After much measuring and remeasuring I went along to our local Jerry's timber yard in Beth's station wagon, and purchased the wood necessary to remake our beds. We needed 14 end pieces, and 45 slats. The beds are pine, but I discovered that Jerry's don't do pine. Fir is wannabe pine, so I bought four 14' lengths of 2"x6" kiln dried fir for the end pieces, and had them cut to 3'6" lengths, providing 16 pieces to work with. For the slats I got eight 12' lengths of thinner fir, not sure of the exact dimensions, but enough for 46 slats.

Here's one of the beds, with the US mattress hanging over the edge, and an untouched piece of 2"x6" fir showing what Beth had to work with. We had a few inches to spare on each piece, as planned. You can see the two pieces in the endframe that need to be replaced.

On the left, the original endpiece, with the blank next to it ready for working. To the right of that a single slat, with the unworked replacement next to it. This will be cut lengthwise to produce two slates.

And so to the workshop. The first step is using the joiner to ensure the edges are and one side are square to each other.

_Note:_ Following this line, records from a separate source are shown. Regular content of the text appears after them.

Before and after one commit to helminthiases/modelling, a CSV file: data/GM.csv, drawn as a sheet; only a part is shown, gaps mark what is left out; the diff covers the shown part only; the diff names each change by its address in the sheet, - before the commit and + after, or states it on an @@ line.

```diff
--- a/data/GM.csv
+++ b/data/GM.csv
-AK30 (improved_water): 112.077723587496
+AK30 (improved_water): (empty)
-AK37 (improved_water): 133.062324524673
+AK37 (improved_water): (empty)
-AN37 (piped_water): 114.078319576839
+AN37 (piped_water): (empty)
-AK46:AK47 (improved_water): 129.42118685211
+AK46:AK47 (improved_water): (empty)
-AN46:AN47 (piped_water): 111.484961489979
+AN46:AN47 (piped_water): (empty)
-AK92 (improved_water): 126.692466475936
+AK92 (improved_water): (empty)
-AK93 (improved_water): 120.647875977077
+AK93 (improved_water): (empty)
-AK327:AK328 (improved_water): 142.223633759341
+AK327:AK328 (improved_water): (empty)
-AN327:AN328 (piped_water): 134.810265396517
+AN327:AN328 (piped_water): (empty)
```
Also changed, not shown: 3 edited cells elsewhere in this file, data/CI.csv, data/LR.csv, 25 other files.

Note use of safety goggles, ear protection, and the dust collector.

Next is the planer, to square up the fourth side. For reasons I still don't quite fully grasp, the joiner can only do three of the four sides. The planer is also cutting to the right dimensions.

The router puts a curved profile on the edges, to reduce the chances of splinters. This machine was new to Beth (though the stand was purchased secondhand at a garage sale), so our neighbor Robert kindly came over to show Beth how to set it up and use it safely. The three pieces of wood at the bottom are just there to dry, they're not part of the machine or the process.

Cutting to length on the table saw. I should mention that none of the machines were on, these photos were just posed to show how they are used.

Starting the drill holes with a jig. The jig is a bit of scrap wood that Beth made the right holes in (using the drill press you can see in the corner) to act as a template. Center it on the end of the piece, clamp, and Bob's your uncle.

Having stated the holes, they are drilled to the corerct depth with the jig removed. The bit of blue tape on the drill bit denotes the necessary depth.

The reassembled bed with new ends. The slats have to dry more before being cut or they will likely twist in time, but we set this up to check the mattress fit; you will see that the mattress is actually on the carpet for now. If we wanted it really tight we could take another half inch off, but it's easier to get sheets on and off if there's a finger width all round.

You may notice that the end of the bed overlaps the cupboard door behind it by a few inches. Those are the inches by which a US bed is shorter. We could cut a bit off the long sides and redrill all the holes to make it fit, and we might yet, but it's not really necessary. The cupboard door was already removed when we moved in, and when we put it back it we found it so wide that it's unwieldy in a small room, so it's tucked away under the stairs in Beth's wood shop. Eventually we'll probably have this bed up on its longer legs to make space underneath.

The end pieces fit, but have not yet been sanded or varnished. The slats we will measure to fit when the wood is dry enough, and they only take an hour on hands and knees to screw into place.

That's it so far. If we wanted to have a fourth twin bed, Beth has the skills, the tools, and a template to work from to create one from scratch. I doubt we'll be going into the furniture trade anytime soon, but it's nice to know we can do running repairs.